Iraq, fuel costs, terrorism and jobs. Sounds like a typical political agenda. With the coming elections, topics like these are sure to provide candidates with ample opportunity to promote their image as strong, capable and concerned leaders. We have spent an unimaginable amount of time and money debating the war in Iraq, terrorism and building walls around our borders to keep threats out. And yet, we fail to spend a fraction of the time, effort or money debating how to save 4,600 annual youth suicides from happening or how to slow the additional 110,000 self-inflicted injuries common to the youths of this country each year. Who is addressing the 1.6 million youths who have been forced to live on the streets?

The United States, traditionally, has a history of protecting the rights of parents to legally abandon, neglect and abuse their children on the basis of socialized prejudice. If a child identifies as transgender, gay or bisexual, they can still be legally institutionalized or forced into aversion therapy. Or instead, be thrown to the streets or choose to run away in order to avoid such cruel treatment.
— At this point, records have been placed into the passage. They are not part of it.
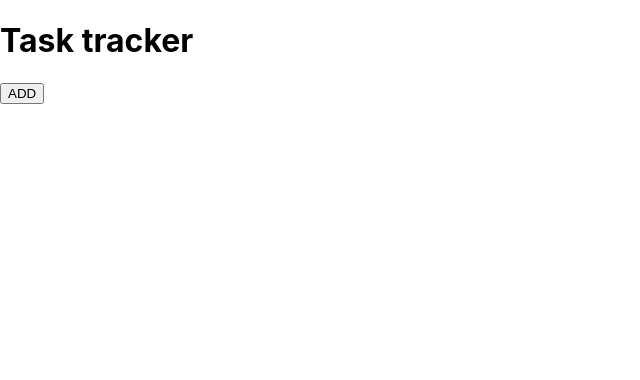
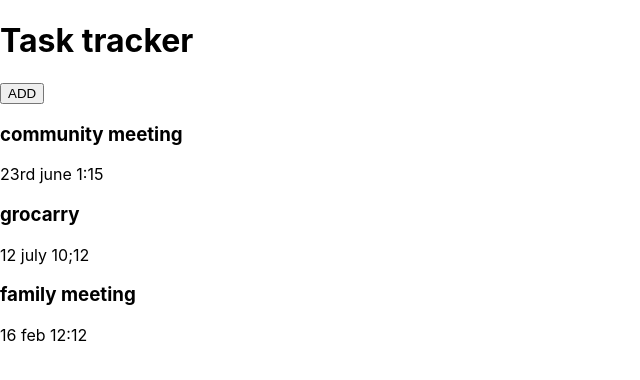
Before and after one commit to Manjukcthapa/mytask, a React (Create React App) app: page / in a window 1280 px wide. Shown: the top 380 px of the page, without its empty margins (0-640 px from the left). Built offline with nearby package versions, Linux system fonts and the light colour scheme.

Commit message:
created dummy data and render to the browser

```diff
--- a/src/App.js
+++ b/src/App.js
@@ -1,12 +1,35 @@
 import './App.css';
 import Header from './component/Header';
-import Button from './component/Button';
+import {useState} from 'react';
+import Taskss from './component/Tasks'
 
 function App() {
+  const [tasks, setTask] = useState([
+    {
+        id : 1,
+        text:"community meeting",
+        date: '23rd june 1:15 ',
+        reminder: true
+
+    },
+    {
+        id : 2,
+        text:'grocarry',
+        date: '12 july 10;12',
+        reminder: true
+    },
+    {
+        id: 3,
+        text: 'family meeting',
+        date: '16 feb 12:12',
+        reminder: false
+    }
+
+])
   return (
     <>
     <Header/>
-    <Button text='ADD'/>
+    <Taskss tasks = {tasks}/>
     </>
   );
 }
--- a/src/component/Button.js
+++ b/src/component/Button.js
@@ -1,7 +1,7 @@
-function Button({text}){
+function Button({text, onClick}){
     return(
      <>
-    <button>{text}</button>
+    <button onClick={onClick} >{text}</button>
      </>
     );
 
--- a/src/component/Header.js
+++ b/src/component/Header.js
@@ -1,7 +1,14 @@
+import Button from './Button'
+
 function Header(props){
+   const onClick = () => {
+   console.log('click')
+   }
    return(
     <>
     <h1>{props.title}</h1>
+    <Button onClick = {onClick} text='ADD'/>
+
     </>
    );
 
--- /dev/null
+++ b/src/component/Task.js
@@ -0,0 +1,11 @@
+function Task ({task}){
+
+    return(
+        <>
+        <h3>{task.text}</h3>
+    <p>{task.date}</p>
+        </>
+    )
+}
+
+export default Task
--- /dev/null
+++ b/src/component/Tasks.js
@@ -0,0 +1,19 @@
+import Task from './Task'
+
+function Tasks ({tasks}) {
+
+    return(
+        <>
+        {tasks.map((task) => (
+            <Task task={task}/>
+            //<h1 key={task.id}>{task.text}</h1>
+        ))
+
+        }
+
+        </>
+    );
+
+}
+
+export default Tasks;
```
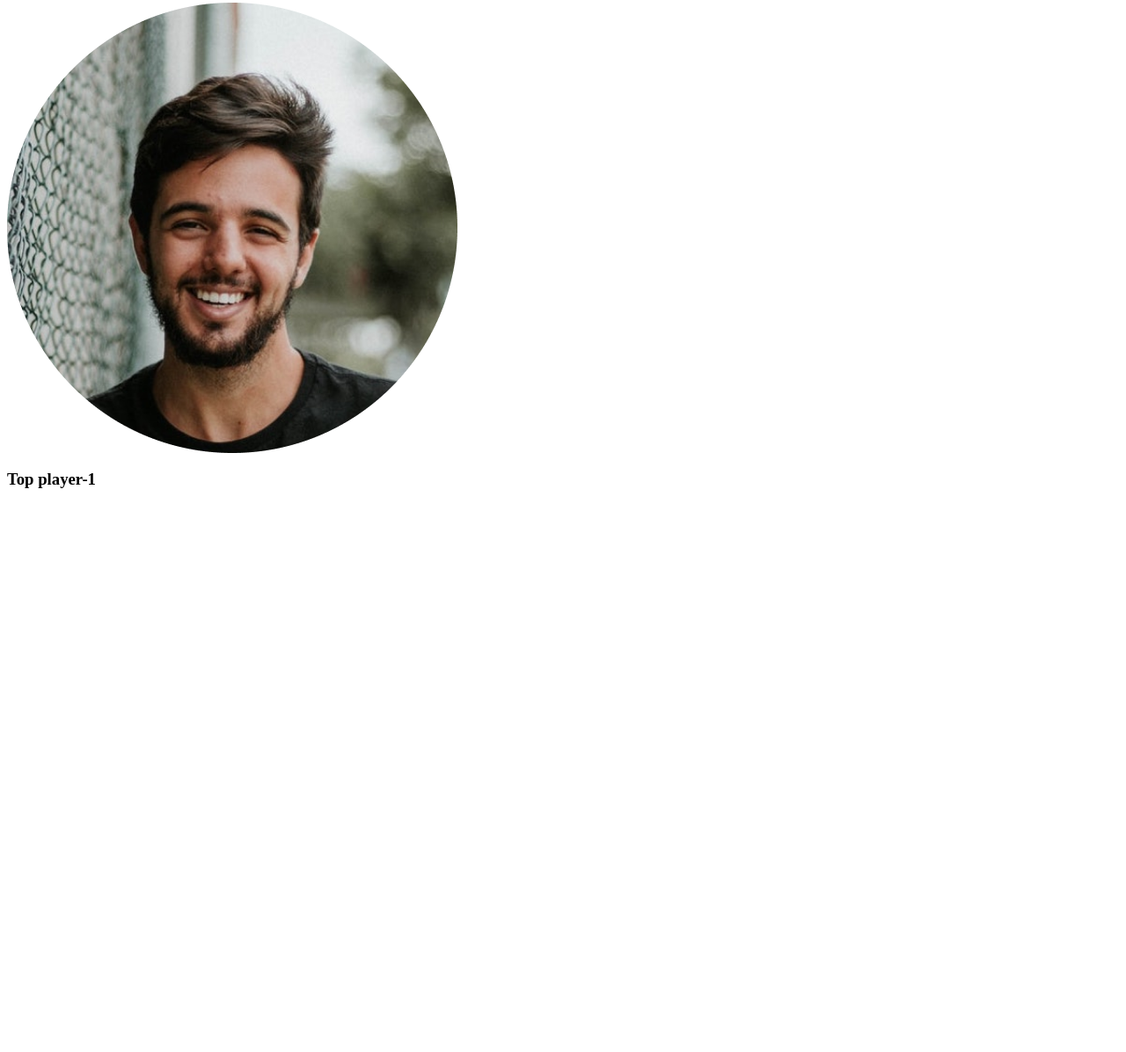
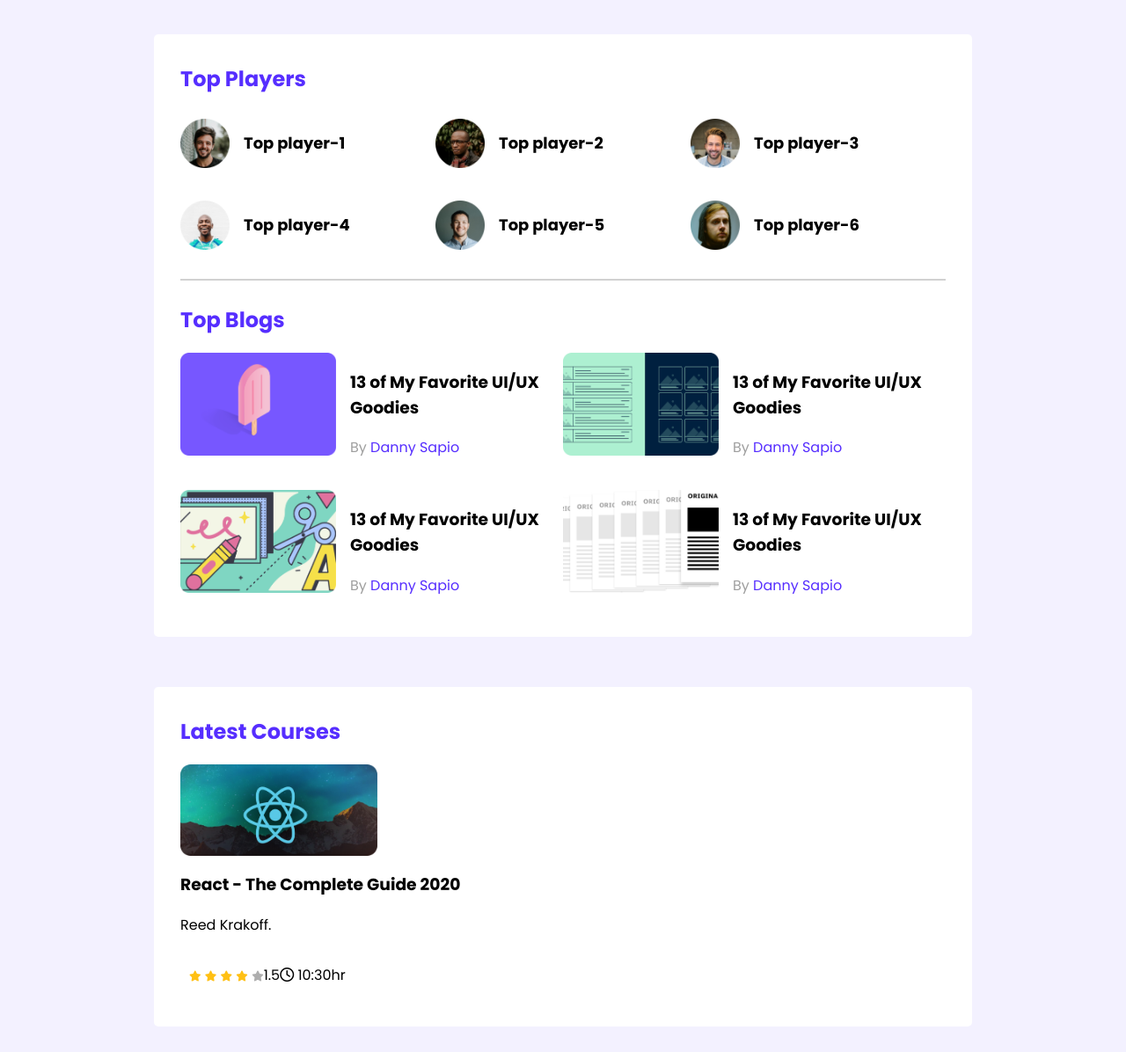
Before and after one commit to Rabbinur/leader-board, a plain HTML site: page index.html in a window 1280 px wide. Shown: the part 5-1201 px from the top of the page at 88% size. Before the commit the page ends 800 px from the top, so only its background shows below. Drawn offline with Linux system fonts and the light colour scheme.

Commit message:
top blogs done

```diff
--- a/css/style.css
+++ b/css/style.css
@@ -0,0 +1,129 @@
+/* common style */
+
+body {
+    background: #F3F1FF;
+    font-family: 'Poppins', sans-serif;
+}
+
+main {
+    display: flex;
+    flex-direction: column;
+    align-items: center;
+}
+
+.container {
+    background: #FFFFFF;
+    Width: 870px;
+    padding: 30px;
+    margin-top: 36px;
+    margin-bottom: 21px;
+    border-radius: 5px;
+}
+
+hr {
+    border: 1px solid #D1D1D1;
+    margin-bottom: 27px;
+}
+
+
+/* top players css start */
+.top-player {
+    margin-bottom: 30px;
+}
+
+.section-title {
+    color: #562EFF;
+    margin-top: 3px;
+    font-size: 24px;
+
+}
+
+.players {
+    display: grid;
+    grid-template-columns: repeat(3, 1fr);
+    grid-row-gap: 30px;
+
+}
+
+.player {
+    display: flex;
+    align-items: center;
+
+}
+
+.player img {
+    width: 56px;
+    height: 56px;
+
+}
+
+.player .top-player-text {
+    margin-left: 16px;
+    font-Size: 18px;
+}
+
+/* top players css end */
+
+/* top blog css start */
+.blogs {
+    display: grid;
+    grid-template-columns: repeat(2, 1fr);
+    grid-row-gap: 20px;
+}
+
+.blog {
+    display: flex;
+}
+
+.thumbnail {
+    margin-right: 16px;
+}
+
+.blog img {
+    width: 177px;
+    height: 117px;
+}
+
+.bog-title {
+    font-size: 20px;
+    color: #000000;
+}
+
+.blog-author {
+    color: #9F9F9F;
+    font-size: 16px;
+}
+
+.blog-author a {
+    text-decoration: none;
+    font-size: 16px;
+    color: #562EFF;
+}
+
+/* top blog css end */
+/* courses css start */
+.courses-banner img {
+    width: 224px;
+    height: 104px;
+}
+
+.course-info {
+    display: flex;
+    align-items: center;
+    margin-left: 10px;
+}
+
+.fa-star {
+    font-size: 12px;
+}
+
+.fa-star.filled {
+    color: #FFC014;
+}
+
+.fa-star.empty {
+    color: #AEAEAE;
+    ;
+}
+
+/* courses css end */
--- a/index.html
+++ b/index.html
@@ -4,6 +4,18 @@
     <meta http-equiv="X-UA-Compatible" content="IE=edge" />
     <meta name="viewport" content="width=device-width, initial-scale=1.0" />
     <title>Leader Board</title>
+    <!-- font awesome link -->
+    <script
+      src="https://kit.fontawesome.com/72d8019321.js"
+      crossorigin="anonymous"
+    ></script>
+    <!-- google fonts -->
+    <link rel="preconnect" href="https://fonts.googleapis.com" />
+    <link rel="preconnect" href="https://fonts.gstatic.com" crossorigin />
+    <link
+      href="https://fonts.googleapis.com/css2?family=Inter:wght@100;200;300;400;500;600;700;800;900&family=Mukta:wght@200;300;400;500;600;700;800&family=Open+Sans:ital,wght@0,300;0,400;0,500;0,600;0,700;0,800;1,300;1,400;1,500;1,600;1,700;1,800&family=Poppins:ital,wght@0,100;0,200;0,300;0,400;0,500;0,600;0,700;0,800;0,900;1,100;1,200;1,300;1,400;1,500;1,600;1,700;1,800;1,900&display=swap"
+      rel="stylesheet"
+    />
     <!-- main css link -->
     <link rel="stylesheet" href="css/style.css" />
   </head>
@@ -16,16 +28,111 @@
     <main>
       <!-- top players and top blogs code start -->
       <section>
-        <div class="top_player">
-          <div class="players">
-            <div class="player">
-              <img src="images/players/player-1.png" alt="" />
-              <h3>Top player-1</h3>
+        <div class="container">
+          <div class="top-player">
+            <h3 class="section-title">Top Players</h3>
+            <div class="players">
+              <div class="player">
+                <img src="images/players/player-1.png" alt="" />
+                <h3 class="top-player-text">Top player-1</h3>
+              </div>
+              <div class="player">
+                <img src="images/players/player-2.png" alt="" />
+                <h3 class="top-player-text">Top player-2</h3>
+              </div>
+              <div class="player">
+                <img src="images/players/player-3.png" alt="" />
+                <h3 class="top-player-text">Top player-3</h3>
+              </div>
+              <div class="player">
+                <img src="images/players/player-4.png" alt="" />
+                <h3 class="top-player-text">Top player-4</h3>
+              </div>
+              <div class="player">
+                <img src="images/players/player-5.png" alt="" />
+                <h3 class="top-player-text">Top player-5</h3>
+              </div>
+              <div class="player">
+                <img src="images/players/player-6.png" alt="" />
+                <h3 class="top-player-text">Top player-6</h3>
+              </div>
+            </div>
+          </div>
+          <hr />
+          <div class="top-blogs">
+            <h2 class="section-title">Top Blogs</h2>
+            <div class="blogs">
+              <article class="blog">
+                <div class="thumbnail">
+                  <img src="images/blogs/blog-1.png" alt="" />
+                </div>
+                <div class="blog-info">
+                  <h3 class="blog-title">13 of My Favorite UI/UX Goodies</h3>
+                  <p class="blog-author">By <a href="">Danny Sapio</a></p>
+                </div>
+              </article>
+              <article class="blog">
+                <div class="thumbnail">
+                  <img src="images/blogs/blog-2.png" alt="" />
+                </div>
+                <div class="blog-info">
+                  <h3 class="blog-title">13 of My Favorite UI/UX Goodies</h3>
+                  <p class="blog-author">By <a href="">Danny Sapio</a></p>
+                </div>
+              </article>
+              <article class="blog">
+                <div class="thumbnail">
+                  <img src="images/blogs/blog-3.png" alt="" />
+                </div>
+                <div class="blog-info">
+                  <h3 class="blog-title">13 of My Favorite UI/UX Goodies</h3>
+                  <p class="blog-author">By <a href="">Danny Sapio</a></p>
+                </div>
+              </article>
+              <article class="blog">
+                <div class="thumbnail">
+                  <img src="images/blogs/blog-4.png" alt="" />
+                </div>
+                <div class="blog-info">
+                  <h3 class="blog-title">13 of My Favorite UI/UX Goodies</h3>
+                  <p class="blog-author">By <a href="">Danny Sapio</a></p>
+                </div>
+              </article>
             </div>
           </div>
         </div>
       </section>
       <!-- top players and top blogs code end -->
+      <!-- lates courses code start  -->
+      <section>
+        <div class="container">
+          <h2 class="section-title">Latest Courses</h2>
+          <div class="courses">
+            <div class="courses-banner">
+              <img src="images/courses/course-1.png" alt="" />
+            </div>
+            <div class="course-details">
+              <h3 class="course-title">React - The Complete Guide 2020</h3>
+              <p class="course-author">Reed Krakoff.</p>
+              <div class="course-info">
+                <div>
+                  <i class="fa-solid fa-star filled"></i>
+                  <i class="fa-solid fa-star filled"></i>
+                  <i class="fa-solid fa-star filled"></i>
+                  <i class="fa-solid fa-star filled"></i>
+                  <i class="fa-solid fa-star empty"></i>
+                </div>
+                <p>1.5</p>
+                <div class="course-duration">
+                  <i class="fa-regular fa-clock"></i>
+                  10:30hr
+                </div>
+              </div>
+            </div>
+          </div>
+        </div>
+      </section>
+      <!-- lates courses code end -->
     </main>
   </body>
 </html>
```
Who is going to protect these children within our borders?

Shannon Candice Metzler

Salt Lake City